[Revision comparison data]
—————

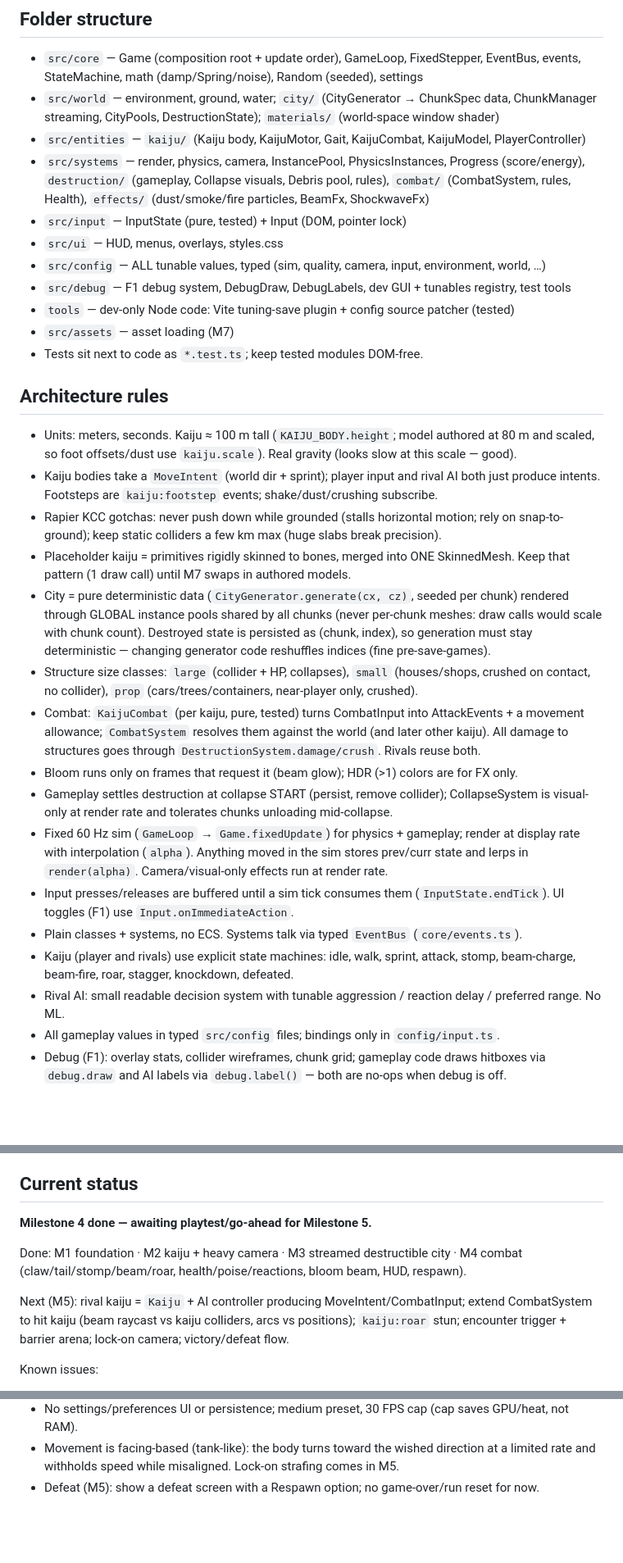
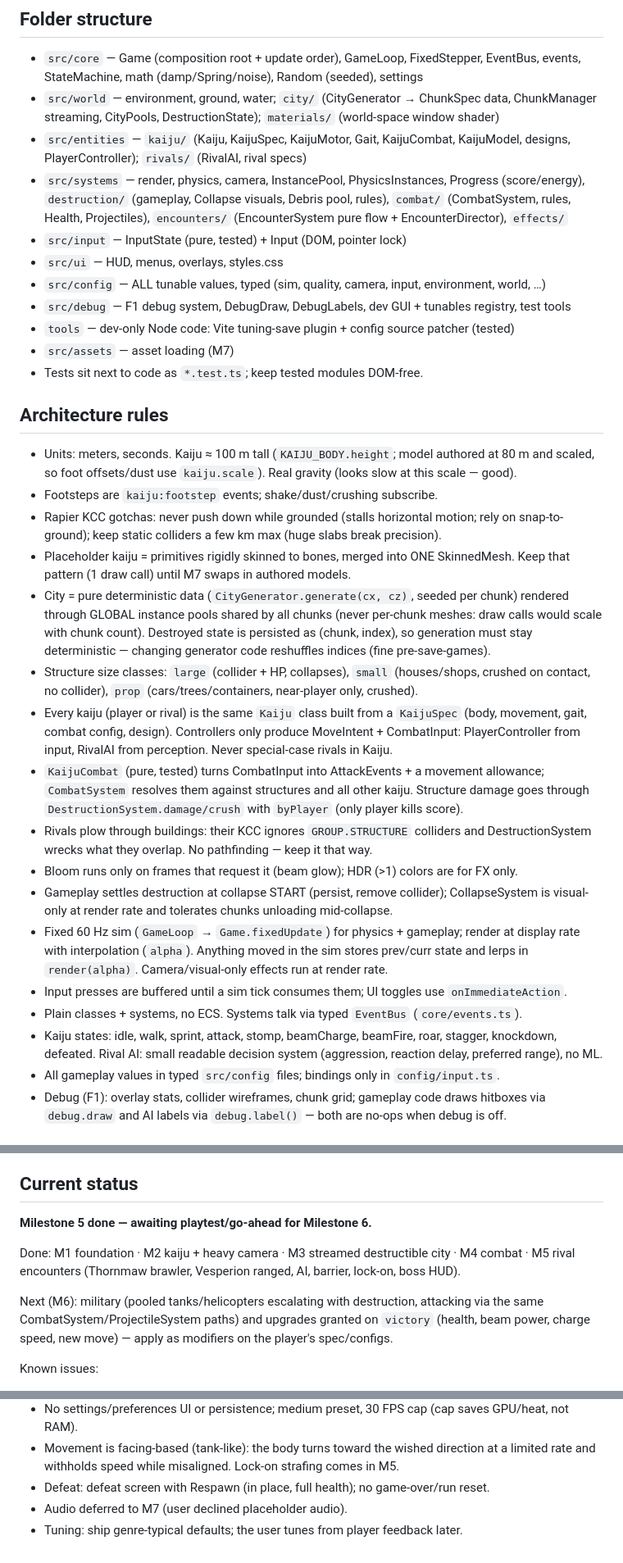
Before and after one commit to cdw-codes/titans-unleashed, a Markdown page: CLAUDE.md, 3 parts joined by grey strips. Shown at 82% size. Drawn GitHub-style; blank space fills up the shorter version.

Commit message:
Update CLAUDE.md for Milestone 5
Co-Authored-By: Claude Opus 5.5 <noreply@anthropic.com>

```diff
--- a/CLAUDE.md
+++ b/CLAUDE.md
@@ -42,10 +42,11 @@ lil-gui (dev-only, dynamic import). Commands: `npm run dev | build | test | type
   StateMachine, math (damp/Spring/noise), Random (seeded), settings
 - `src/world` — environment, ground, water; `city/` (CityGenerator → ChunkSpec data, ChunkManager
   streaming, CityPools, DestructionState); `materials/` (world-space window shader)
-- `src/entities` — `kaiju/` (Kaiju body, KaijuMotor, Gait, KaijuCombat, KaijuModel, PlayerController)
+- `src/entities` — `kaiju/` (Kaiju, KaijuSpec, KaijuMotor, Gait, KaijuCombat, KaijuModel, designs,
+  PlayerController); `rivals/` (RivalAI, rival specs)
 - `src/systems` — render, physics, camera, InstancePool, PhysicsInstances, Progress (score/energy),
   `destruction/` (gameplay, Collapse visuals, Debris pool, rules), `combat/` (CombatSystem, rules,
-  Health), `effects/` (dust/smoke/fire particles, BeamFx, ShockwaveFx)
+  Health, Projectiles), `encounters/` (EncounterSystem pure flow + EncounterDirector), `effects/`
 - `src/input` — InputState (pure, tested) + Input (DOM, pointer lock)
 - `src/ui` — HUD, menus, overlays, styles.css
 - `src/config` — ALL tunable values, typed (sim, quality, camera, input, environment, world, …)
@@ -57,8 +58,7 @@ lil-gui (dev-only, dynamic import). Commands: `npm run dev | build | test | type
 ## Architecture rules
 - Units: meters, seconds. Kaiju ≈ 100 m tall (`KAIJU_BODY.height`; model authored at 80 m and
   scaled, so foot offsets/dust use `kaiju.scale`). Real gravity (looks slow at this scale — good).
-- Kaiju bodies take a `MoveIntent` (world dir + sprint); player input and rival AI both just
-  produce intents. Footsteps are `kaiju:footstep` events; shake/dust/crushing subscribe.
+- Footsteps are `kaiju:footstep` events; shake/dust/crushing subscribe.
 - Rapier KCC gotchas: never push down while grounded (stalls horizontal motion; rely on
   snap-to-ground); keep static colliders a few km max (huge slabs break precision).
 - Placeholder kaiju = primitives rigidly skinned to bones, merged into ONE SkinnedMesh.
@@ -69,22 +69,25 @@ lil-gui (dev-only, dynamic import). Commands: `npm run dev | build | test | type
   stay deterministic — changing generator code reshuffles indices (fine pre-save-games).
 - Structure size classes: `large` (collider + HP, collapses), `small` (houses/shops, crushed on
   contact, no collider), `prop` (cars/trees/containers, near-player only, crushed).
-- Combat: `KaijuCombat` (per kaiju, pure, tested) turns CombatInput into AttackEvents + a
-  movement allowance; `CombatSystem` resolves them against the world (and later other kaiju).
-  All damage to structures goes through `DestructionSystem.damage/crush`. Rivals reuse both.
+- Every kaiju (player or rival) is the same `Kaiju` class built from a `KaijuSpec` (body,
+  movement, gait, combat config, design). Controllers only produce MoveIntent + CombatInput:
+  PlayerController from input, RivalAI from perception. Never special-case rivals in Kaiju.
+- `KaijuCombat` (pure, tested) turns CombatInput into AttackEvents + a movement allowance;
+  `CombatSystem` resolves them against structures and all other kaiju. Structure damage goes
+  through `DestructionSystem.damage/crush` with `byPlayer` (only player kills score).
+- Rivals plow through buildings: their KCC ignores `GROUP.STRUCTURE` colliders and
+  DestructionSystem wrecks what they overlap. No pathfinding — keep it that way.
 - Bloom runs only on frames that request it (beam glow); HDR (>1) colors are for FX only.
 - Gameplay settles destruction at collapse START (persist, remove collider); CollapseSystem is
   visual-only at render rate and tolerates chunks unloading mid-collapse.
 - Fixed 60 Hz sim (`GameLoop` → `Game.fixedUpdate`) for physics + gameplay; render at display
   rate with interpolation (`alpha`). Anything moved in the sim stores prev/curr state and
   lerps in `render(alpha)`. Camera/visual-only effects run at render rate.
-- Input presses/releases are buffered until a sim tick consumes them (`InputState.endTick`).
-  UI toggles (F1) use `Input.onImmediateAction`.
+- Input presses are buffered until a sim tick consumes them; UI toggles use `onImmediateAction`.
 - Plain classes + systems, no ECS. Systems talk via typed `EventBus` (`core/events.ts`).
-- Kaiju (player and rivals) use explicit state machines: idle, walk, sprint, attack, stomp,
-  beam-charge, beam-fire, roar, stagger, knockdown, defeated.
-- Rival AI: small readable decision system with tunable aggression / reaction delay /
-  preferred range. No ML.
+- Kaiju states: idle, walk, sprint, attack, stomp, beamCharge, beamFire, roar, stagger,
+  knockdown, defeated. Rival AI: small readable decision system (aggression, reaction delay,
+  preferred range), no ML.
 - All gameplay values in typed `src/config` files; bindings only in `config/input.ts`.
 - Debug (F1): overlay stats, collider wireframes, chunk grid; gameplay code draws hitboxes
   via `debug.draw` and AI labels via `debug.label()` — both are no-ops when debug is off.
@@ -118,14 +121,14 @@ hold E charge beam / release fire · R roar · Q or MMB lock-on · F1 debug.
 8. Perf + ship — profiling per preset, loading screen, key remapping, prod build, static-host deploy
 
 ## Current status
-**Milestone 4 done — awaiting playtest/go-ahead for Milestone 5.**
+**Milestone 5 done — awaiting playtest/go-ahead for Milestone 6.**
 
-Done: M1 foundation · M2 kaiju + heavy camera · M3 streamed destructible city · M4 combat
-(claw/tail/stomp/beam/roar, health/poise/reactions, bloom beam, HUD, respawn).
+Done: M1 foundation · M2 kaiju + heavy camera · M3 streamed destructible city · M4 combat ·
+M5 rival encounters (Thornmaw brawler, Vesperion ranged, AI, barrier, lock-on, boss HUD).
 
-Next (M5): rival kaiju = `Kaiju` + AI controller producing MoveIntent/CombatInput; extend
-CombatSystem to hit kaiju (beam raycast vs kaiju colliders, arcs vs positions); `kaiju:roar`
-stun; encounter trigger + barrier arena; lock-on camera; victory/defeat flow.
+Next (M6): military (pooled tanks/helicopters escalating with destruction, attacking via the
+same CombatSystem/ProjectileSystem paths) and upgrades granted on `victory` (health, beam
+power, charge speed, new move) — apply as modifiers on the player's spec/configs.
 
 Known issues:
 - Rapier compat bundle is ~1.7 MB gzip (base64 wasm). Revisit in M8 (non-compat build
@@ -148,4 +151,6 @@ Decisions:
   not RAM).
 - Movement is facing-based (tank-like): the body turns toward the wished direction at a
   limited rate and withholds speed while misaligned. Lock-on strafing comes in M5.
-- Defeat (M5): show a defeat screen with a Respawn option; no game-over/run reset for now.
+- Defeat: defeat screen with Respawn (in place, full health); no game-over/run reset.
+- Audio deferred to M7 (user declined placeholder audio).
+- Tuning: ship genre-typical defaults; the user tunes from player feedback later.
```
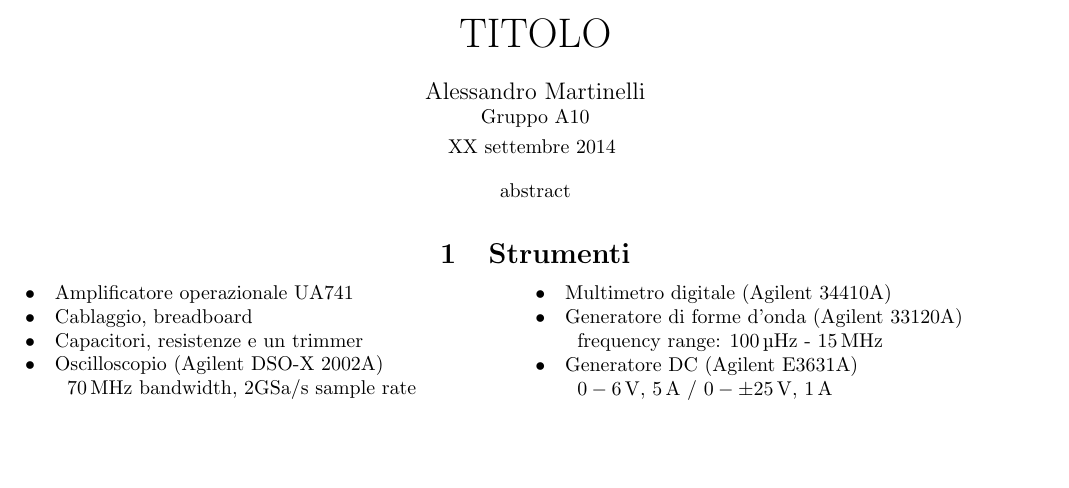
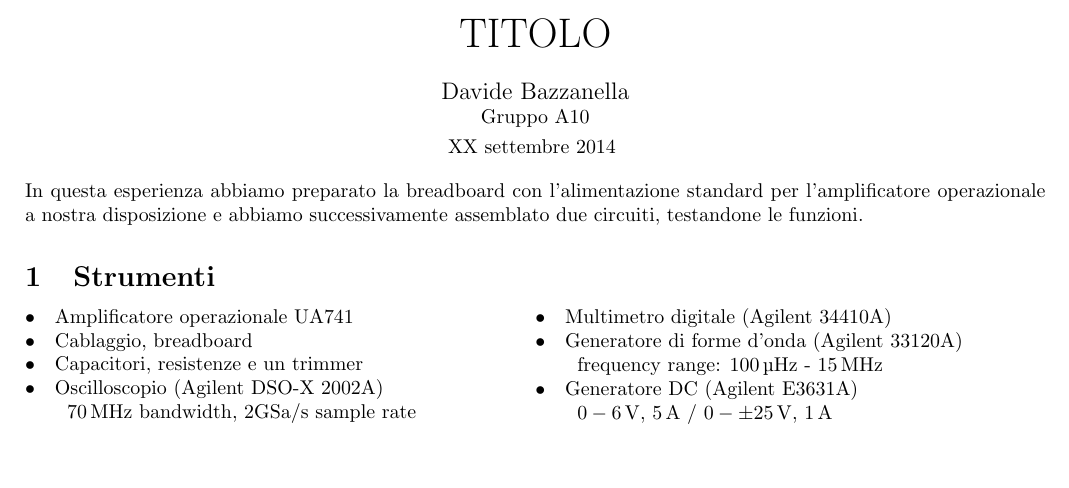
Before and after one commit to DejavuITA/LAB4, a LaTeX document (E01/latex/relazione.tex, which reads E01/latex/equipment.tex, E01/latex/title.tex): part of the page, cut so that both start at the same text, the shorter picture padded with empty space. Compiled offline with pdfLaTeX.

```diff
--- a/E01/latex/equipment.tex
+++ b/E01/latex/equipment.tex
@@ -1,4 +1,4 @@
-\center{abstract}
+In questa esperienza abbiamo preparato la breadboard con l'alimentazione standard per l'amplificatore operazionale a nostra disposizione e abbiamo successivamente assemblato due circuiti, testandone le funzioni.
 
 \section{Strumenti}
 %
--- a/E01/latex/title.tex
+++ b/E01/latex/title.tex
@@ -5,8 +5,8 @@
      	\vspace{0.2cm}
 	\vspace{0.3cm}
 
-      	{\large Alessandro Martinelli}\\
-%      	{\large Davide Bazzanella} \\
+%      	{\large Alessandro Martinelli}\\
+      	{\large Davide Bazzanella} \\
 		{ Gruppo A10} \\
 
 	\vspace{0.1cm}
```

—————

Please report how many lines in the records contain the string "delay", and write nothing besides that number.

Your response:
2